··· RECORDS TO USE

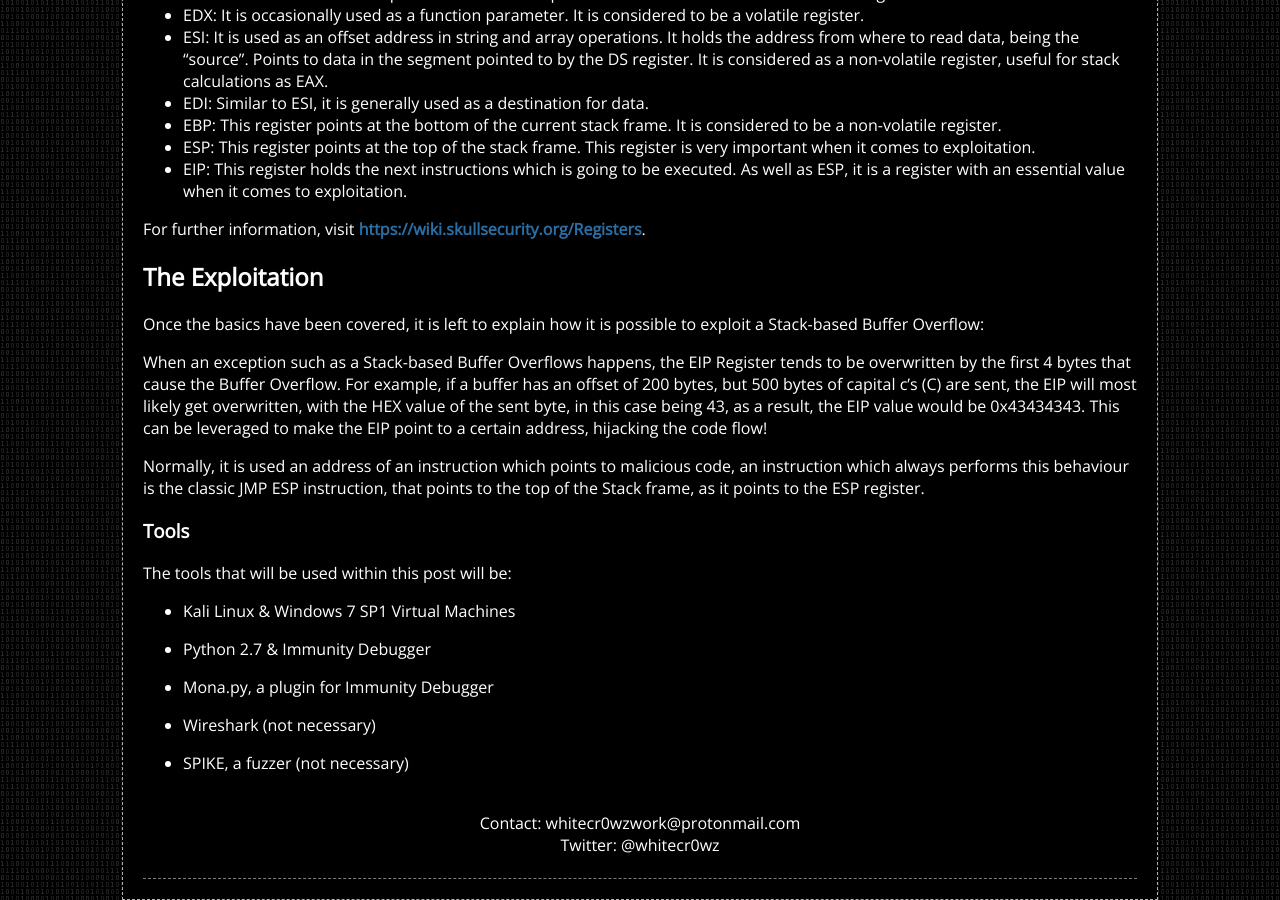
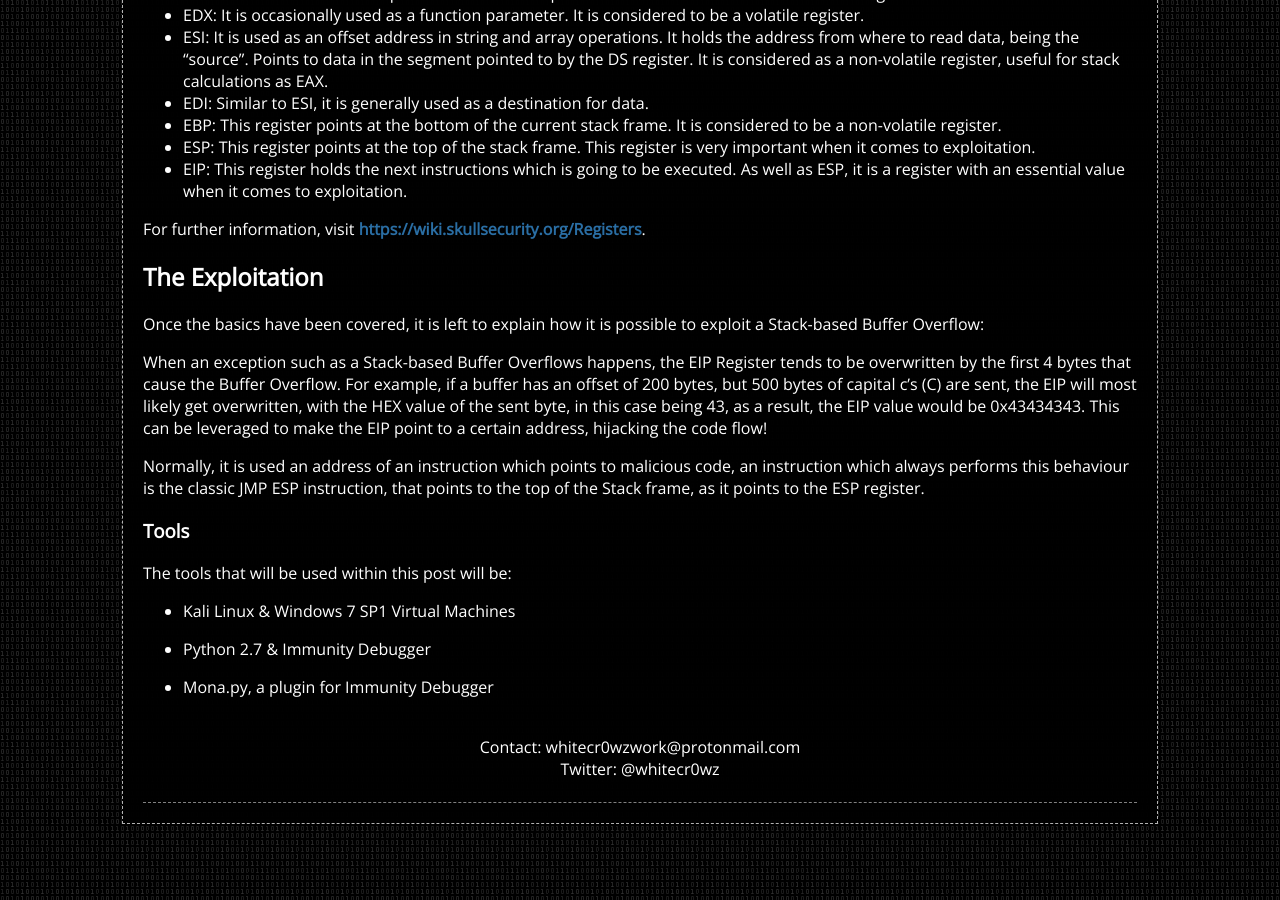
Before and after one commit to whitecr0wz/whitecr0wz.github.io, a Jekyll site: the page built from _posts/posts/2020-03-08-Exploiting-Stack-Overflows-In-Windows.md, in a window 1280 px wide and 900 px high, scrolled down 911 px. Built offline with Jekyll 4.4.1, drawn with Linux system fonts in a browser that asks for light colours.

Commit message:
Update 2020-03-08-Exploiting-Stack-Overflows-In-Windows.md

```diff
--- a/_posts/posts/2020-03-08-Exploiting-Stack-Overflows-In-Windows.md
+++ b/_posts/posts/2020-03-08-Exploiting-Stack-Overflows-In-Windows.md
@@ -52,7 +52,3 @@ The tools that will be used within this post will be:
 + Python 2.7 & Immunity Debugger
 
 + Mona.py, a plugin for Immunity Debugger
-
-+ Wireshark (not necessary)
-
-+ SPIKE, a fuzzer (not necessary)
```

······

● **WORK TO BE COMPLETED**
Whenever the string "Stack" shows up in a line of the entries, copy that line.

● **OUTPUT FOR THIS TASK**
Before and after one commit to whitecr0wz/whitecr0wz.github.io, a Jekyll site: the page built from _posts/posts/2020-03-08-Exploiting-Stack-Overflows-In-Windows.md, in a window 1280 px wide and 900 px high, scrolled down 911 px. Built offline with Jekyll 4.4.1, drawn with Linux system fonts in a browser that asks for light colours.
Update 2020-03-08-Exploiting-Stack-Overflows-In-Windows.md
--- a/_posts/posts/2020-03-08-Exploiting-Stack-Overflows-In-Windows.md
+++ b/_posts/posts/2020-03-08-Exploiting-Stack-Overflows-In-Windows.md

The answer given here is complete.